* Task goal
Locate each line in the records containing "abstract". Copy it.
START Entries supplied
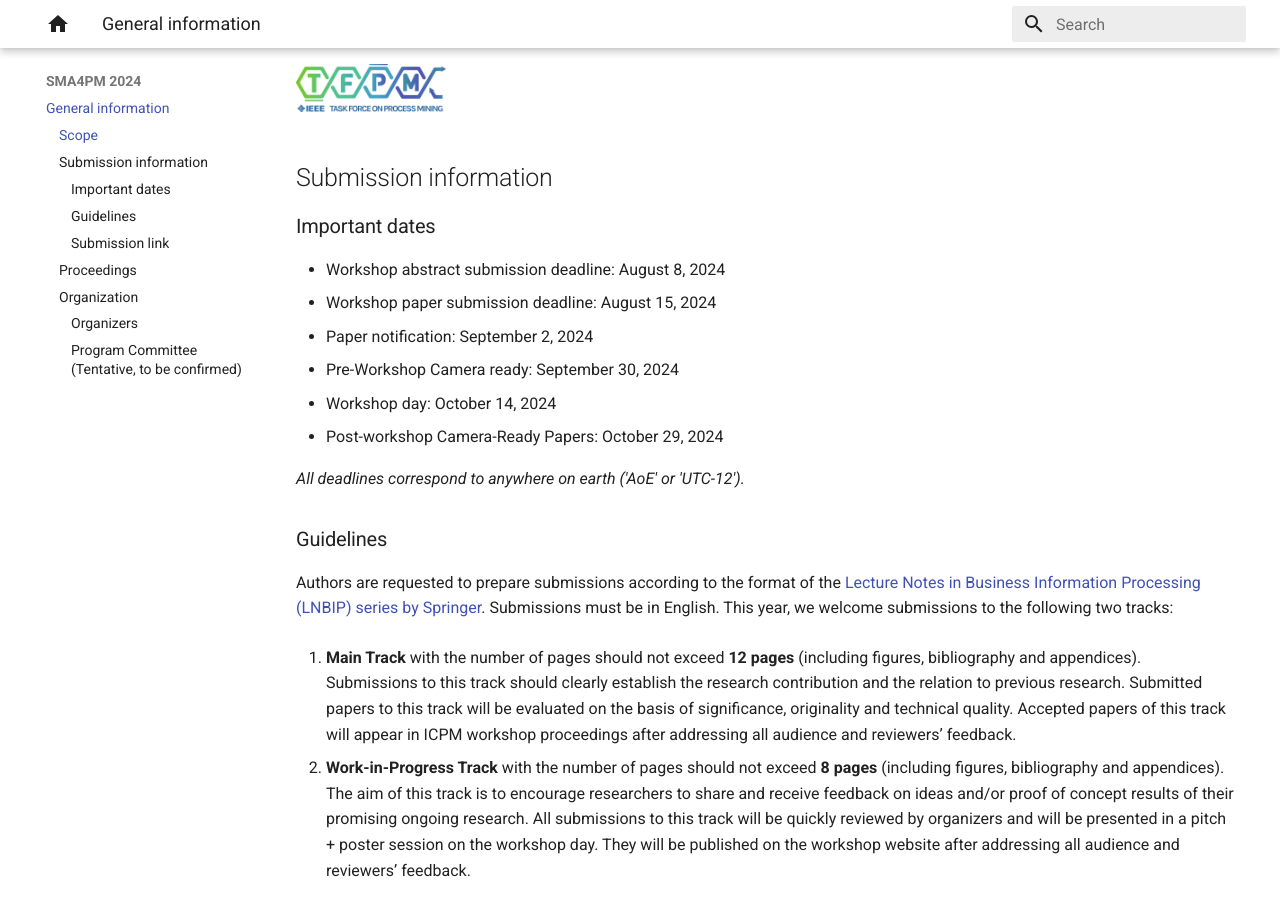
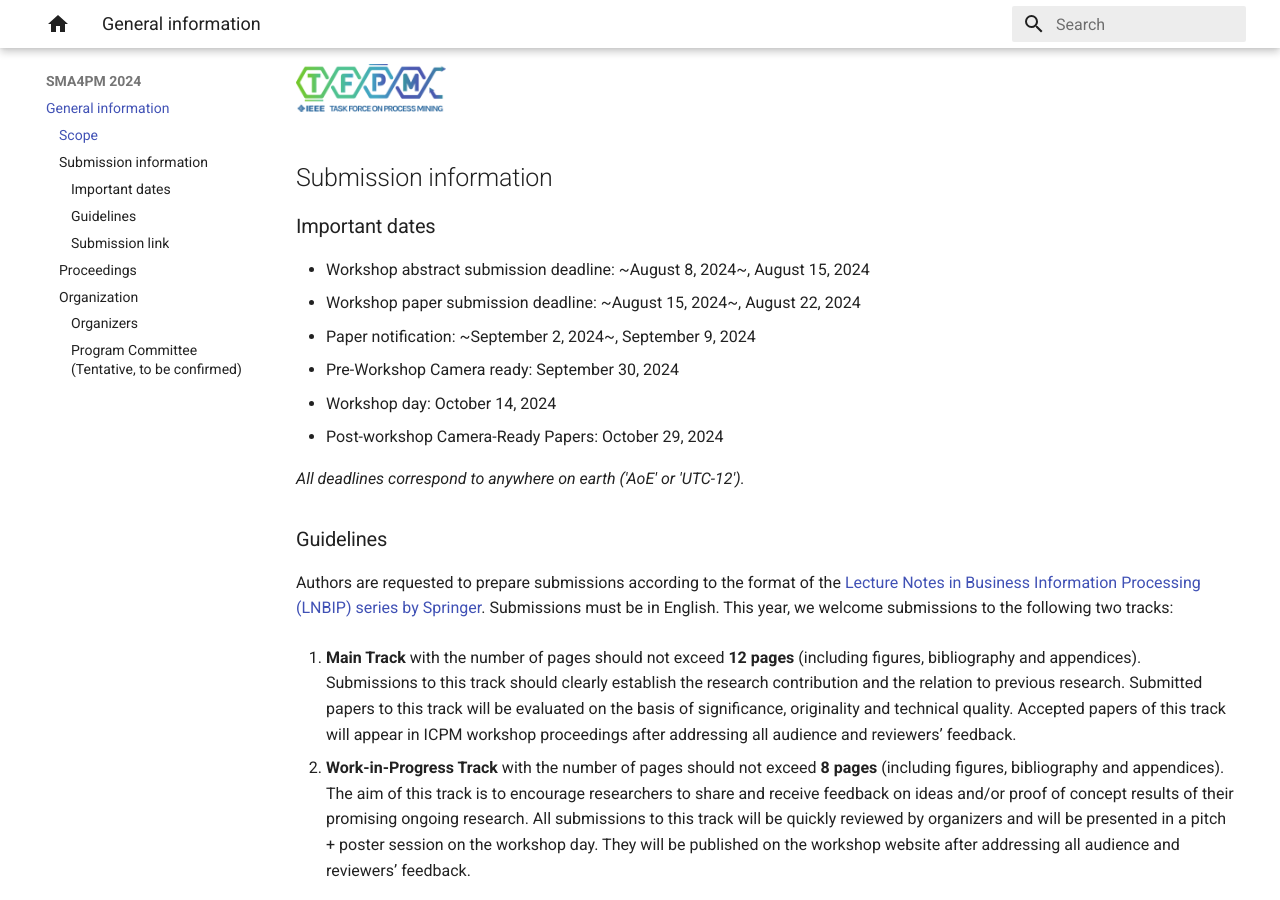
Before and after one commit to sma4pm/sma4pm.github.io, an MkDocs documentation site: the page built from docs/2024/index.md, in a window 1280 px wide and 900 px high, scrolled down 2305 px. Built offline with MkDocs 1.6.1 and Material for MkDocs 9.7.7, drawn with Linux system fonts in a browser that asks for light colours.

Commit message:
Update index.md
updates deadlines

```diff
--- a/docs/2024/index.md
+++ b/docs/2024/index.md
@@ -63,9 +63,9 @@ The workshop is a satellite event of the IEEE Task Force on Process Mining.
 
 ### Important dates
 
-* Workshop abstract submission deadline: August 8, 2024
-* Workshop paper submission deadline: August 15, 2024
-* Paper notification: September 2, 2024
+* Workshop abstract submission deadline: ~August 8, 2024~, August 15, 2024
+* Workshop paper submission deadline: ~August 15, 2024~, August 22, 2024
+* Paper notification: ~September 2, 2024~, September 9, 2024
 * Pre-Workshop Camera ready: September 30, 2024
 * Workshop day: October 14, 2024
 * Post-workshop Camera-Ready Papers: October 29, 2024
```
END Entries supplied
* Answer space
-* Workshop abstract submission deadline: August 8, 2024
+* Workshop abstract submission deadline: ~August 8, 2024~, August 15, 2024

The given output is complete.